Return each line of the listing that follows in which the string "clear" can be found.

Data extracts:
........

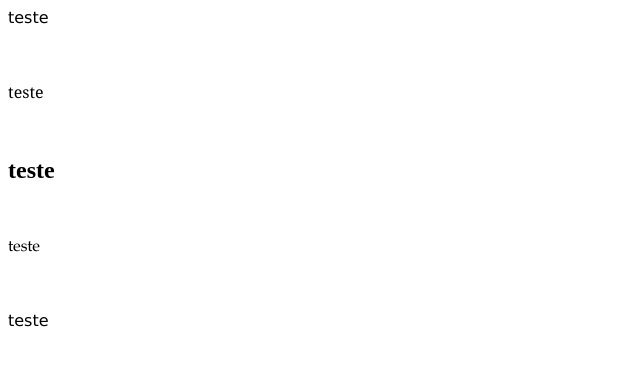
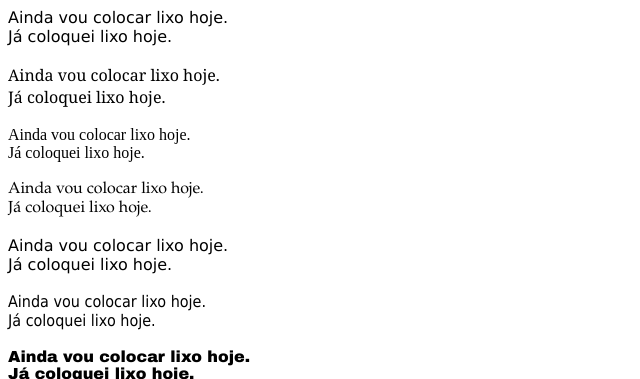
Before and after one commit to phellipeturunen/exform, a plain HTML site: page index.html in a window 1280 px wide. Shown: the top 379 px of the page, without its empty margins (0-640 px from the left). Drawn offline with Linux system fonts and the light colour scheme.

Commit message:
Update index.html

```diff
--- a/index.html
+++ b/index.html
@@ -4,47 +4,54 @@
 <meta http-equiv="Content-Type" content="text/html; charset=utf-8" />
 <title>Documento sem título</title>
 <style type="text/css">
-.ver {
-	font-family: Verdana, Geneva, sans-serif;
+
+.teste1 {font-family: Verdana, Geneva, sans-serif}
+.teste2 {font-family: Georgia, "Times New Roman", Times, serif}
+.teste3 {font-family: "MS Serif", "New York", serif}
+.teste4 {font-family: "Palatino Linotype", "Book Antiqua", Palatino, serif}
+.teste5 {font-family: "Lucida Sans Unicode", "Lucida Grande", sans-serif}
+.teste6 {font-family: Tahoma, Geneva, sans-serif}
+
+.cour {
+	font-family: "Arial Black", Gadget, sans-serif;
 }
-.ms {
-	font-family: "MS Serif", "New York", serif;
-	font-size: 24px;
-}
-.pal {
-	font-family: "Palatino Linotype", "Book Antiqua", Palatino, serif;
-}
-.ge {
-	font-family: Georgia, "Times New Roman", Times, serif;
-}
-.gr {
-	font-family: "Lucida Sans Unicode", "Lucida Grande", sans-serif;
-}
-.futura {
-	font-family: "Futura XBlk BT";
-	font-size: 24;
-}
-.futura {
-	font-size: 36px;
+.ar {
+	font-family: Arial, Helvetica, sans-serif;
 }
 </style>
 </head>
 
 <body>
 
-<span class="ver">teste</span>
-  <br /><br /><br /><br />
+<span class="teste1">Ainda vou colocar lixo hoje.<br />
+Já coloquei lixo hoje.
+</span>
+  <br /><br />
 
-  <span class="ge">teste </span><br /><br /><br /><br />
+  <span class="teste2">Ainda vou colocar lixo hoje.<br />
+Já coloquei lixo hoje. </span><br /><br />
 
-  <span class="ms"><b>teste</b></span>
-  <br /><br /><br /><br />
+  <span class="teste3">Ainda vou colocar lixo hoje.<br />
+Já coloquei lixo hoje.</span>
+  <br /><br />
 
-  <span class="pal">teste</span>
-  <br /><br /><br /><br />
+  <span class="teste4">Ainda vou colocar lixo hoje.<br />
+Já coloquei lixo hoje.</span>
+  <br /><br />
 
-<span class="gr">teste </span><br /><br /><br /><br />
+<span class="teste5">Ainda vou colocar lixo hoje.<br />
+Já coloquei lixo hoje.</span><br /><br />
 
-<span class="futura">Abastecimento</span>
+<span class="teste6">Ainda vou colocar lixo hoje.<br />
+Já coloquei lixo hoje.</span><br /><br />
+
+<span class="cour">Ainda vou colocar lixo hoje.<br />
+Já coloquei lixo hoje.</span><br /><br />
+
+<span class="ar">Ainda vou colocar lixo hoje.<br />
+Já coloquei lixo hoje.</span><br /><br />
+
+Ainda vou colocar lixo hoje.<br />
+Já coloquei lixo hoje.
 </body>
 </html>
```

........

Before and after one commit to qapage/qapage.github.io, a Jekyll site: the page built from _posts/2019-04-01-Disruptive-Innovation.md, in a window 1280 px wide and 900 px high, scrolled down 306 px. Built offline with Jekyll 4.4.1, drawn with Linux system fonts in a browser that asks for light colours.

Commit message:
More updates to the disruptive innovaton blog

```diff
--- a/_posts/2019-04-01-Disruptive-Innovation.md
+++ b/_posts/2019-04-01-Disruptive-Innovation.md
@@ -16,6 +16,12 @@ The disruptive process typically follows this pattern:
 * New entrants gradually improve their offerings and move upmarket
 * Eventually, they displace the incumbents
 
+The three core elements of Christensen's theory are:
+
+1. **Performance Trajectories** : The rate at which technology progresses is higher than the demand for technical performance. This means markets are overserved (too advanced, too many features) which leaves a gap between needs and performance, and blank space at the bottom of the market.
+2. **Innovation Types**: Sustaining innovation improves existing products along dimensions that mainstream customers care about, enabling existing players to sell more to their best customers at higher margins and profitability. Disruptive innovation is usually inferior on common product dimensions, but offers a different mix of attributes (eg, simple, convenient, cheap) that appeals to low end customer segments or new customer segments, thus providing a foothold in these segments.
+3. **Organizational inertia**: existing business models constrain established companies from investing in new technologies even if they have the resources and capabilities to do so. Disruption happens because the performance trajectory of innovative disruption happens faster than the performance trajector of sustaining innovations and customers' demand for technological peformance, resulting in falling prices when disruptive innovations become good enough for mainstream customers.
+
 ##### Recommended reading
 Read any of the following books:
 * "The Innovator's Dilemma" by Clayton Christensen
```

........

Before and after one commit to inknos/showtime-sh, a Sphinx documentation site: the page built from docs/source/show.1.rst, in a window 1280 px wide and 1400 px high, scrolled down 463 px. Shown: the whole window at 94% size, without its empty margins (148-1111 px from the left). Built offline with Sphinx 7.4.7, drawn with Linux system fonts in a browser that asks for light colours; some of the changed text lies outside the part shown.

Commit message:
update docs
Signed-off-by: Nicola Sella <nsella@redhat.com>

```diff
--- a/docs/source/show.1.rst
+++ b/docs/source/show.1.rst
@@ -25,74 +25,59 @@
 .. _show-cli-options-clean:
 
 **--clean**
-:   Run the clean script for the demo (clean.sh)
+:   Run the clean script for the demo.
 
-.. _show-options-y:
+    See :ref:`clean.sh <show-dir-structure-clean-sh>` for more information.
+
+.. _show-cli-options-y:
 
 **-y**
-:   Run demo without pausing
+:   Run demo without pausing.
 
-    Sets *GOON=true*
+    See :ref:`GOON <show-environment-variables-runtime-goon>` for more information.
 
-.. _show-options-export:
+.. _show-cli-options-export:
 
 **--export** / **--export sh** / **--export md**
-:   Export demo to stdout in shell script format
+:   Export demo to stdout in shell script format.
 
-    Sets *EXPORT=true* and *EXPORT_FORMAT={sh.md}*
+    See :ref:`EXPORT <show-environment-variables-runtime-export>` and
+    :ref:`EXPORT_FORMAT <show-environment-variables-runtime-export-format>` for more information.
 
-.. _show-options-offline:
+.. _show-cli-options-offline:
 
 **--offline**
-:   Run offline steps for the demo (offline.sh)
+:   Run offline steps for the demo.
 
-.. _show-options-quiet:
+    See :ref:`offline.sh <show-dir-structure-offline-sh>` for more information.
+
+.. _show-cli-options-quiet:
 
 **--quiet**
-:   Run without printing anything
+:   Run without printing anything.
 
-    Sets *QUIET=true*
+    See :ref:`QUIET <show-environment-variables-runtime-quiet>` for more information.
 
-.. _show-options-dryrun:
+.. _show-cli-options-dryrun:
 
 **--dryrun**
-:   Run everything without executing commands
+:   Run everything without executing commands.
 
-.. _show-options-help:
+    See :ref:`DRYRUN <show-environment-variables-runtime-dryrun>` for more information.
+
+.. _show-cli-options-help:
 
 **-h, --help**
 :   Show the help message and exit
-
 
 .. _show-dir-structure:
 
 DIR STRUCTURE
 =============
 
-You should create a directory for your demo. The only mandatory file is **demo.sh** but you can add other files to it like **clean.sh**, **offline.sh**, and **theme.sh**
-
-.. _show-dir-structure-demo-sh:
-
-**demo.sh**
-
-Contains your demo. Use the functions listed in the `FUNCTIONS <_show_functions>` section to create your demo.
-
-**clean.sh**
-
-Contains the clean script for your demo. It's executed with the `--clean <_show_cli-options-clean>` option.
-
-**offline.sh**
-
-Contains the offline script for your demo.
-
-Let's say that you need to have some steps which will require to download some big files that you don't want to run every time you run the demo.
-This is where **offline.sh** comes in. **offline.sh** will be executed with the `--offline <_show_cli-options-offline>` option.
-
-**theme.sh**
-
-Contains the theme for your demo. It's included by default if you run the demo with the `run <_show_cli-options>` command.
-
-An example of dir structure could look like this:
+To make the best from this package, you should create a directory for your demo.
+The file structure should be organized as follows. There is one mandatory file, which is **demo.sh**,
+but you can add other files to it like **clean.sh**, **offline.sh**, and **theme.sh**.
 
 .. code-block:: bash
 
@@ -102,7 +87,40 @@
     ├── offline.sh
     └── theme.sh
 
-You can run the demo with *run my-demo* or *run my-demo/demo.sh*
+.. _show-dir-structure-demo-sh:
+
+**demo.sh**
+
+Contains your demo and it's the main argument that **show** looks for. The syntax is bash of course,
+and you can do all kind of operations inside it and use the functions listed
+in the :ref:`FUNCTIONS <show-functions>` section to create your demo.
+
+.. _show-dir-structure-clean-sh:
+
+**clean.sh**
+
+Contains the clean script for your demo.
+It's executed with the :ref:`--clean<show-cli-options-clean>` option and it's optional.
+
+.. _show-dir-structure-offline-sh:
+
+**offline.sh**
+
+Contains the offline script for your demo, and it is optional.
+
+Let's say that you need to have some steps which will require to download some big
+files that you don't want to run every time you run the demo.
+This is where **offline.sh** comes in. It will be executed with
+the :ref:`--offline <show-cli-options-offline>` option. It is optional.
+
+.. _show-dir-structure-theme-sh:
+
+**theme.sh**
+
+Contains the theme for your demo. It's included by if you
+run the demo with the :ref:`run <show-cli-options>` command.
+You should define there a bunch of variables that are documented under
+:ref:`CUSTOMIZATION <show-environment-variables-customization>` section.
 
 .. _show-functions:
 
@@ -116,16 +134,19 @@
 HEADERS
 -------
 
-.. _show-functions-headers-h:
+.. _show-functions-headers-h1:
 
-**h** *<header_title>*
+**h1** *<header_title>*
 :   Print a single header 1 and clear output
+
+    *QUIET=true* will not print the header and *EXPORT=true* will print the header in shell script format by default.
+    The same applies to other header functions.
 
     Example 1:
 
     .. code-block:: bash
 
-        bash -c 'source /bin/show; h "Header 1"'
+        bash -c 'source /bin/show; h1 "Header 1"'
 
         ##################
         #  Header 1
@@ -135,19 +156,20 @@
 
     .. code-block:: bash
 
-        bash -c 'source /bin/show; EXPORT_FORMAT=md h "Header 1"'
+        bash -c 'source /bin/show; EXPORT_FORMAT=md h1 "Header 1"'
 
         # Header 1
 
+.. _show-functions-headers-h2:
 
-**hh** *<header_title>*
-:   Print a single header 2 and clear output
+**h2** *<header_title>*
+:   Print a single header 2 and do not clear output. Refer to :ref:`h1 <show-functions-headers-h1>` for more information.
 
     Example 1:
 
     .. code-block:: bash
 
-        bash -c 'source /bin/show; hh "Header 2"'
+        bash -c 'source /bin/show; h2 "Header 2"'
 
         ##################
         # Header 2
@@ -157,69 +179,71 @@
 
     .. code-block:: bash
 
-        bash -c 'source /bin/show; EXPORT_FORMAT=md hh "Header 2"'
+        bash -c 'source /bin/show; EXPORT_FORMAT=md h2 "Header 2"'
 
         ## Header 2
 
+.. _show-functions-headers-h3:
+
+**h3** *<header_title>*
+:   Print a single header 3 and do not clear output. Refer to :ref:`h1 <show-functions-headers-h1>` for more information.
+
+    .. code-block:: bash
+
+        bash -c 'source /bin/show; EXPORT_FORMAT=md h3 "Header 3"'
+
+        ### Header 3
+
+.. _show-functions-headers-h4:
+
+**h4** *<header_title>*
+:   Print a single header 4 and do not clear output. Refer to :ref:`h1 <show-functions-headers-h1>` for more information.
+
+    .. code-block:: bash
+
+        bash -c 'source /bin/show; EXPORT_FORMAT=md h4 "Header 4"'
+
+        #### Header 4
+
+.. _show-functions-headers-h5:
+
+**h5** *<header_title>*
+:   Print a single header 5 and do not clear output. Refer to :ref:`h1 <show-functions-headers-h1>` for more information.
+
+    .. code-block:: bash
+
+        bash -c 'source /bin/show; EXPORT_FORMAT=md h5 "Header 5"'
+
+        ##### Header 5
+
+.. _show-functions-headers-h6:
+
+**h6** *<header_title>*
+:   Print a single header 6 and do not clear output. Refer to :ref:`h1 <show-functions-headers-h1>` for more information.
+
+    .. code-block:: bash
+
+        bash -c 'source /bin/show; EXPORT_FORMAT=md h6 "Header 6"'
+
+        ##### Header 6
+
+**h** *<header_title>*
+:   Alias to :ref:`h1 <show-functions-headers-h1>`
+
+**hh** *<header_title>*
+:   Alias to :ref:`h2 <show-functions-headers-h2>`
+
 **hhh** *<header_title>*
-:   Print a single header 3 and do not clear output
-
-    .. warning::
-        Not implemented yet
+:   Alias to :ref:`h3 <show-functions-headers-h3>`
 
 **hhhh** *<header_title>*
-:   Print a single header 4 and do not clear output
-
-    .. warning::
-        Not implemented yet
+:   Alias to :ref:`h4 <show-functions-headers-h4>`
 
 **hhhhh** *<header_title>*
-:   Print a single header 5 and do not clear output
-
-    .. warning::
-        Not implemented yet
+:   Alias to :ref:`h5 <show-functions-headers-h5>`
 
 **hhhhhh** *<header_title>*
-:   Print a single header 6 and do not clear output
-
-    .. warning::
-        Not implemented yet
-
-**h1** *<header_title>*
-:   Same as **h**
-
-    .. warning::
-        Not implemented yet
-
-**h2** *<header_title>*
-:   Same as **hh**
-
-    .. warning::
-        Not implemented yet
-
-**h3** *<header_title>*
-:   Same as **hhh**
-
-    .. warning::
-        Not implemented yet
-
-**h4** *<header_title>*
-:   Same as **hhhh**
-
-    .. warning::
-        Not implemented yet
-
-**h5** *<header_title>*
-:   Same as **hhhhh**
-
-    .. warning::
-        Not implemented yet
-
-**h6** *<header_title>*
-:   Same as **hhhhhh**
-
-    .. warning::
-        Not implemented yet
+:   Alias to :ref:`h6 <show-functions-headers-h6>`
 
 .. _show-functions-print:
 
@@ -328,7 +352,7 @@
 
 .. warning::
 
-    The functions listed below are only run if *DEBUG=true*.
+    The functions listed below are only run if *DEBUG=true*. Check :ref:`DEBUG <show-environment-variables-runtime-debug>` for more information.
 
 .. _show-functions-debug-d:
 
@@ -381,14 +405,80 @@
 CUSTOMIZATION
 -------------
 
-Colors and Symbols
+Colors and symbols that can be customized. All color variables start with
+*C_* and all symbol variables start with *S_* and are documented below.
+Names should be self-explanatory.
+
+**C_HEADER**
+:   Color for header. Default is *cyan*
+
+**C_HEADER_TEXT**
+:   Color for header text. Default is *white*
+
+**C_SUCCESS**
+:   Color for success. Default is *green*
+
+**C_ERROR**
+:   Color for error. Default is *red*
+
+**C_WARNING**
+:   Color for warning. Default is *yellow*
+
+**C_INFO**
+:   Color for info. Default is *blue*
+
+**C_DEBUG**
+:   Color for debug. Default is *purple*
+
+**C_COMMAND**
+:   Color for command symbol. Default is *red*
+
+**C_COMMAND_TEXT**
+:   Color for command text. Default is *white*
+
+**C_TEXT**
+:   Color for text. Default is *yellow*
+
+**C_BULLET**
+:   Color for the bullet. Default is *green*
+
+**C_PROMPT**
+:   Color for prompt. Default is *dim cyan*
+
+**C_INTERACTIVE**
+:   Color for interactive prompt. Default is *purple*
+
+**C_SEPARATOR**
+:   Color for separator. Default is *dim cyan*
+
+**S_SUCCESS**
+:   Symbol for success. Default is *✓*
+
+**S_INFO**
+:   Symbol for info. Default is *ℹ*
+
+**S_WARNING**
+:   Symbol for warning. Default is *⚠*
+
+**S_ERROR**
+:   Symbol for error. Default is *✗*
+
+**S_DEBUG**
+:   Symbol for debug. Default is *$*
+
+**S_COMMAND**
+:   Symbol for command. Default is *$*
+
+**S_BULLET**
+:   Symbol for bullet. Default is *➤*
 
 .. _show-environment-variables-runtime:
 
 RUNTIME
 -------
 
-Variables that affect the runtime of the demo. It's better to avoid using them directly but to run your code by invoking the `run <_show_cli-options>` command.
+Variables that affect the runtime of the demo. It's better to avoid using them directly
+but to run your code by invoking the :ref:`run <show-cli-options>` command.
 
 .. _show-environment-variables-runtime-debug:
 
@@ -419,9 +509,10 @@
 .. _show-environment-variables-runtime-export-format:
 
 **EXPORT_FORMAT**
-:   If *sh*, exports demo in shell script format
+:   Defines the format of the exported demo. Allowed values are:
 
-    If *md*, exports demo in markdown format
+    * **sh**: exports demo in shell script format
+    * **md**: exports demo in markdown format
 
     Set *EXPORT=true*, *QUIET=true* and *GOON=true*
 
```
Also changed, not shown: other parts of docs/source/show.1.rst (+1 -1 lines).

........

Task result:
 :   Print a single header 1 and clear output
-:   Print a single header 2 and clear output
+:   Print a single header 2 and do not clear output. Refer to :ref:`h1 <show-functions-headers-h1>` for more information.
+:   Print a single header 3 and do not clear output. Refer to :ref:`h1 <show-functions-headers-h1>` for more information.
+:   Print a single header 4 and do not clear output. Refer to :ref:`h1 <show-functions-headers-h1>` for more information.
+:   Print a single header 5 and do not clear output. Refer to :ref:`h1 <show-functions-headers-h1>` for more information.
+:   Print a single header 6 and do not clear output. Refer to :ref:`h1 <show-functions-headers-h1>` for more information.
-:   Print a single header 3 and do not clear output
-:   Print a single header 4 and do not clear output
-:   Print a single header 5 and do not clear output
-:   Print a single header 6 and do not clear output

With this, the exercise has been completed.